** What is being asked **
Check every line of the material below, and show those that contain "around".

** Supplied records **
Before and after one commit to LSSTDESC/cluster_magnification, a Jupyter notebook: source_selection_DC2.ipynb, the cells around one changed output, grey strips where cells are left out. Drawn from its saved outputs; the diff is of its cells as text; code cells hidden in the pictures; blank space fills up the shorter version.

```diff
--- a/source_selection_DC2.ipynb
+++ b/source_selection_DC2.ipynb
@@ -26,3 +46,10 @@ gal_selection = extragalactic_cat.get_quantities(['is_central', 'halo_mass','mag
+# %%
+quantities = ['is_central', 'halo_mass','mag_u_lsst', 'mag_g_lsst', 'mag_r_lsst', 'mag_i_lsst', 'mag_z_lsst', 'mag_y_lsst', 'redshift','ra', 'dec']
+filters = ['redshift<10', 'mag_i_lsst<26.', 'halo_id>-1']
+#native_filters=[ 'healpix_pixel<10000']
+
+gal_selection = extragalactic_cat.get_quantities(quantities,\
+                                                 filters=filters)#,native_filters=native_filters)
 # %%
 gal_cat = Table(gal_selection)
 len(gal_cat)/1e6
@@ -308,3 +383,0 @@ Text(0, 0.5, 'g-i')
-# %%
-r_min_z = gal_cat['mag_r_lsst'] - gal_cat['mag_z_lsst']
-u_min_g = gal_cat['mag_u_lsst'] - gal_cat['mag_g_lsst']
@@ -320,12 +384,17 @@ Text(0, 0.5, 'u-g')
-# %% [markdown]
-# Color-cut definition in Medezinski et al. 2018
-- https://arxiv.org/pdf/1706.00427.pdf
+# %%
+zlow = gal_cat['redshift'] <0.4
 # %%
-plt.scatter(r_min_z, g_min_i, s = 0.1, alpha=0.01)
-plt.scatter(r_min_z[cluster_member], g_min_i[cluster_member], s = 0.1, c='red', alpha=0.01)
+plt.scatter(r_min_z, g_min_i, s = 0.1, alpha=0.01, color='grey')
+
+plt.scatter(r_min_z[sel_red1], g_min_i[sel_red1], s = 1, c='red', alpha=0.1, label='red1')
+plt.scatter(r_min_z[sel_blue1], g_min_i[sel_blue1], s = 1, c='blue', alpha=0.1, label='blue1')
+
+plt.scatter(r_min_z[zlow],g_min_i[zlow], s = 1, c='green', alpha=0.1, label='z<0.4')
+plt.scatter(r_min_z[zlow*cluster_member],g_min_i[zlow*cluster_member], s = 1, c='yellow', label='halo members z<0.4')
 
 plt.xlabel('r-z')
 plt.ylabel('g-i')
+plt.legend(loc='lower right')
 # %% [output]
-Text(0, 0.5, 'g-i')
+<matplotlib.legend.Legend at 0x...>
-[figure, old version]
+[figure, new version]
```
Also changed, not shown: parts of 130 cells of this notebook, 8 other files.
...
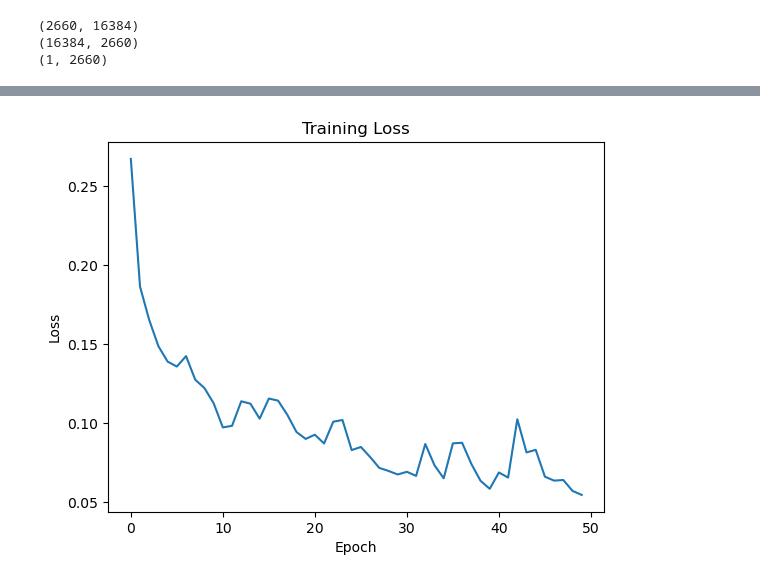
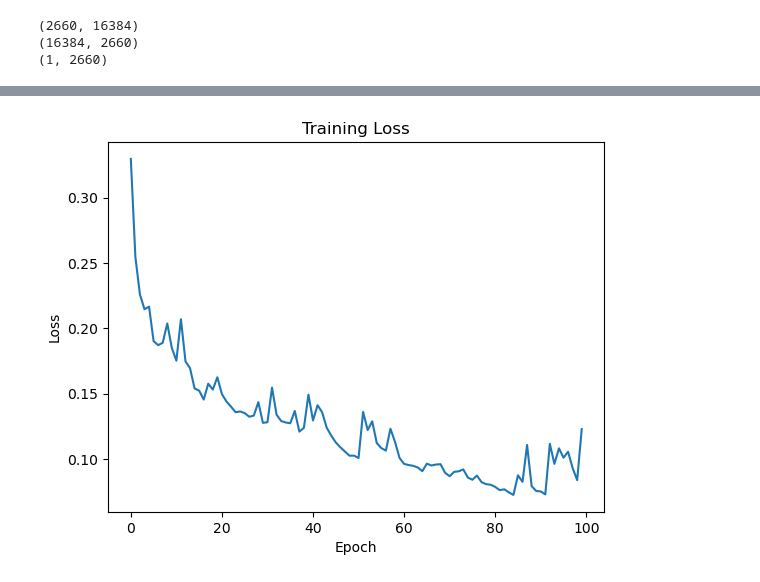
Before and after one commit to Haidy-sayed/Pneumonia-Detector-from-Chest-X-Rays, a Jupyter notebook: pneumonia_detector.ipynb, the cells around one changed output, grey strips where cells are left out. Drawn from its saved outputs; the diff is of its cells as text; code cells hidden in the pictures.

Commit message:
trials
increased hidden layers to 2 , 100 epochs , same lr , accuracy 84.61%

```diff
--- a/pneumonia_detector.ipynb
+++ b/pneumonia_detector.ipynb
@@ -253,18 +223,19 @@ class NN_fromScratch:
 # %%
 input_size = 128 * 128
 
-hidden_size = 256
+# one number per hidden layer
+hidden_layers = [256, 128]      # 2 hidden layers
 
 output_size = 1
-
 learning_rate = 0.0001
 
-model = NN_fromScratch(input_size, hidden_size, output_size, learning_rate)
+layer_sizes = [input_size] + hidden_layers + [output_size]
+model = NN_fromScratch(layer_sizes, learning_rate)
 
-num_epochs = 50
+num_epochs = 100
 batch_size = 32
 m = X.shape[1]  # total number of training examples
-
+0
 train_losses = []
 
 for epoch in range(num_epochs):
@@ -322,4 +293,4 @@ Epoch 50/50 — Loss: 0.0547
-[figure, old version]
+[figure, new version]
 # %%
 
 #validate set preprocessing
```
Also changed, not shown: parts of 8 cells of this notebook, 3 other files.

** Written answer **
Before and after one commit to LSSTDESC/cluster_magnification, a Jupyter notebook: source_selection_DC2.ipynb, the cells around one changed output, grey strips where cells are left out. Drawn from its saved outputs; the diff is of its cells as text; code cells hidden in the pictures; blank space fills up the shorter version.
Before and after one commit to Haidy-sayed/Pneumonia-Detector-from-Chest-X-Rays, a Jupyter notebook: pneumonia_detector.ipynb, the cells around one changed output, grey strips where cells are left out. Drawn from its saved outputs; the diff is of its cells as text; code cells hidden in the pictures.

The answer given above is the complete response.